> _Work order_
Return only those lines of the listing in which "Sales" appears.
-------- Record extracts --------
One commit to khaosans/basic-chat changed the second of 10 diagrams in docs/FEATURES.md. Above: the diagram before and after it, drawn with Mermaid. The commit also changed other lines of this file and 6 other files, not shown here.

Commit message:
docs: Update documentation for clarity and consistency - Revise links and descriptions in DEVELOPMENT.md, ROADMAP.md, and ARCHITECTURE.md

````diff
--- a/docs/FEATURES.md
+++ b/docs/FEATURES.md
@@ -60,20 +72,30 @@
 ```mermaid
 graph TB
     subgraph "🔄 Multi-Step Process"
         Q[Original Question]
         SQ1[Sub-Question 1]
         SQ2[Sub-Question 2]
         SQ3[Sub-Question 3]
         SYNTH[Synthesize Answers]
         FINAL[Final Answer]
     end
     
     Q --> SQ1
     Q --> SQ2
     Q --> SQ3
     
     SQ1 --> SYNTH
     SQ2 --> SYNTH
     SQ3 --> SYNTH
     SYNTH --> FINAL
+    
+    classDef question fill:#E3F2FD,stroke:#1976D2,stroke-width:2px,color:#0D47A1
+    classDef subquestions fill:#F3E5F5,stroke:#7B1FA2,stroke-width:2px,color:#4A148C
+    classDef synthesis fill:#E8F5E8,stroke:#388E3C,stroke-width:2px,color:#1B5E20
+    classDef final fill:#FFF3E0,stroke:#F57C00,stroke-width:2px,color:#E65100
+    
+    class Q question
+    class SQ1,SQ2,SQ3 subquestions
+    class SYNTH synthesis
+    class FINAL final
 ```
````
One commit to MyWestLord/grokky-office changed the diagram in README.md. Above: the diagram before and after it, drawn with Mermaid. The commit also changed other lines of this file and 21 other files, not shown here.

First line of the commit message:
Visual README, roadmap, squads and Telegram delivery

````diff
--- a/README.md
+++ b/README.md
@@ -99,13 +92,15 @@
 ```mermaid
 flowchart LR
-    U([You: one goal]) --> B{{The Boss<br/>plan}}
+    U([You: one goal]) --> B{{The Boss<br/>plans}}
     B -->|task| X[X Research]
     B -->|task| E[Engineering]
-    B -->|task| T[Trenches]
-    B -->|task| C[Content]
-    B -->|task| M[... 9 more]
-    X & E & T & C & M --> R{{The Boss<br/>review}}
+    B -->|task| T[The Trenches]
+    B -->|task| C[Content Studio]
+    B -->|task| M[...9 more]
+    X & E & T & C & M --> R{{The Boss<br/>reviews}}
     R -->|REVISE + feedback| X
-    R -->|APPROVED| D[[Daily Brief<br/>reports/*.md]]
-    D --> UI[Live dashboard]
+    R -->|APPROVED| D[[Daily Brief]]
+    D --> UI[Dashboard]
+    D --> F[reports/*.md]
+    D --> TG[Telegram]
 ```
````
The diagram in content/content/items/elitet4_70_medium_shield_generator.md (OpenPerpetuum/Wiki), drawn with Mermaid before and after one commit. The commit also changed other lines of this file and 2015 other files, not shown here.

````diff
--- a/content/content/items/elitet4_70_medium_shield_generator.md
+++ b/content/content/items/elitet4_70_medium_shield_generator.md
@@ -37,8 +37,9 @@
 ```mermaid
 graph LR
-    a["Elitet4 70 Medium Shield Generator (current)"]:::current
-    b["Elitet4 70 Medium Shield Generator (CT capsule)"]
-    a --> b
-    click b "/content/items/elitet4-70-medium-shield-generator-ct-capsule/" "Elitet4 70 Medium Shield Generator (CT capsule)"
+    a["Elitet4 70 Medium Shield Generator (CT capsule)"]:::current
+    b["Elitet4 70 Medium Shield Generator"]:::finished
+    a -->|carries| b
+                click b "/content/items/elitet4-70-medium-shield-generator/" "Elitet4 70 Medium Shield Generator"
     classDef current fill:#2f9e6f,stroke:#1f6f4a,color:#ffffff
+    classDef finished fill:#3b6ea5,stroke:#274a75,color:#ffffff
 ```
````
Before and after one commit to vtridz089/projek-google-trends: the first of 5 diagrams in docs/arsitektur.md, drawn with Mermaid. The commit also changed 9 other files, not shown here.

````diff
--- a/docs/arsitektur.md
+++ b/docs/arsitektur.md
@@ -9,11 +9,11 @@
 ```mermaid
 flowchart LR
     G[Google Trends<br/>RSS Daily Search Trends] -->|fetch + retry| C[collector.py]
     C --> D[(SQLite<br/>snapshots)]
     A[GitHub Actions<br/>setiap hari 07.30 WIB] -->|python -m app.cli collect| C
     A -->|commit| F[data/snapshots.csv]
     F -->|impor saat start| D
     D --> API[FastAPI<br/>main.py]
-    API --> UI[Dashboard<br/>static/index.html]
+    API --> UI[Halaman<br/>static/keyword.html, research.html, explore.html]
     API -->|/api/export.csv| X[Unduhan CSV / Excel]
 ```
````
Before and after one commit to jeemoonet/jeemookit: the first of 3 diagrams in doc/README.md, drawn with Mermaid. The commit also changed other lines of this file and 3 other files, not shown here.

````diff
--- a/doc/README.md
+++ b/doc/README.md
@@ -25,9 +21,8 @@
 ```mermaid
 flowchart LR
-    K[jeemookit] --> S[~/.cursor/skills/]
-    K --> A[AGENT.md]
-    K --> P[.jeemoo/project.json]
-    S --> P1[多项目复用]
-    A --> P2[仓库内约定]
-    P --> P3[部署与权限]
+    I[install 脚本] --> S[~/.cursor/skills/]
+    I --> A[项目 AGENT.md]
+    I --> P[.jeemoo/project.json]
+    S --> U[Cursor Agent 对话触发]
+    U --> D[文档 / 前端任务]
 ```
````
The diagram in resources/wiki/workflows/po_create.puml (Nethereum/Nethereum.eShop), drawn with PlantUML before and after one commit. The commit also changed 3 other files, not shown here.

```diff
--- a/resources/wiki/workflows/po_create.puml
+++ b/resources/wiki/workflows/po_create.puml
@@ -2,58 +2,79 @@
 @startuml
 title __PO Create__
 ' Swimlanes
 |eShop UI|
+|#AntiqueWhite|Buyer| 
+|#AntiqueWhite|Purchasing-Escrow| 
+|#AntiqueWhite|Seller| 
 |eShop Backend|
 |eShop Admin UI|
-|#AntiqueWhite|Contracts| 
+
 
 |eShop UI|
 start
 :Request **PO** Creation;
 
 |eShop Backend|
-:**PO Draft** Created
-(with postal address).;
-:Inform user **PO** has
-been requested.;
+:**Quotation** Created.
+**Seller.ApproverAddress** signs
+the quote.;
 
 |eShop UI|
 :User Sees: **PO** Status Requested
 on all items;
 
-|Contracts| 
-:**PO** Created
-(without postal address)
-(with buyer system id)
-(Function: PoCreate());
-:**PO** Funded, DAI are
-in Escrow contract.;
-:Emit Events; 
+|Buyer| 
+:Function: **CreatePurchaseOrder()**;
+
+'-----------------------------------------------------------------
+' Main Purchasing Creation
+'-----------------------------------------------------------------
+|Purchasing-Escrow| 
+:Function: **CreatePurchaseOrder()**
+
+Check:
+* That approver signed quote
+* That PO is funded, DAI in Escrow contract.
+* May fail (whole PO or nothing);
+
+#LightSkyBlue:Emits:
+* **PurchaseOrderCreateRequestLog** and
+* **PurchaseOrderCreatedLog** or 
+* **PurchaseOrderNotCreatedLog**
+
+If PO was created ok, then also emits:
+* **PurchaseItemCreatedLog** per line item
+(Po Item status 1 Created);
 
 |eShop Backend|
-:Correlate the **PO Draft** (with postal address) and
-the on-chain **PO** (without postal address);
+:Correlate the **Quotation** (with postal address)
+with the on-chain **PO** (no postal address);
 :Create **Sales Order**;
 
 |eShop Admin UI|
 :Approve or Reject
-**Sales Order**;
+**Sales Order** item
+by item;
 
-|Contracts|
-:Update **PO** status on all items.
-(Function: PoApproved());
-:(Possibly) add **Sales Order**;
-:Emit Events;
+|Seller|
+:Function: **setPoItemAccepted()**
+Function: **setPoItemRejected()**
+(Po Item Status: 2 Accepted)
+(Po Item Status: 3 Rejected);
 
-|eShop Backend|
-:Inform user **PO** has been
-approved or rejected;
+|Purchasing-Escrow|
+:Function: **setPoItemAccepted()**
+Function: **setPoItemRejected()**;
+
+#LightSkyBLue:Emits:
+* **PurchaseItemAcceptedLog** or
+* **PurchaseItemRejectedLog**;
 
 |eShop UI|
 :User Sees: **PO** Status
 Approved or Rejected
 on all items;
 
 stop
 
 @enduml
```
--------
> _Answer space_
 :Create **Sales Order**;
-**Sales Order**;
+**Sales Order** item
-:(Possibly) add **Sales Order**;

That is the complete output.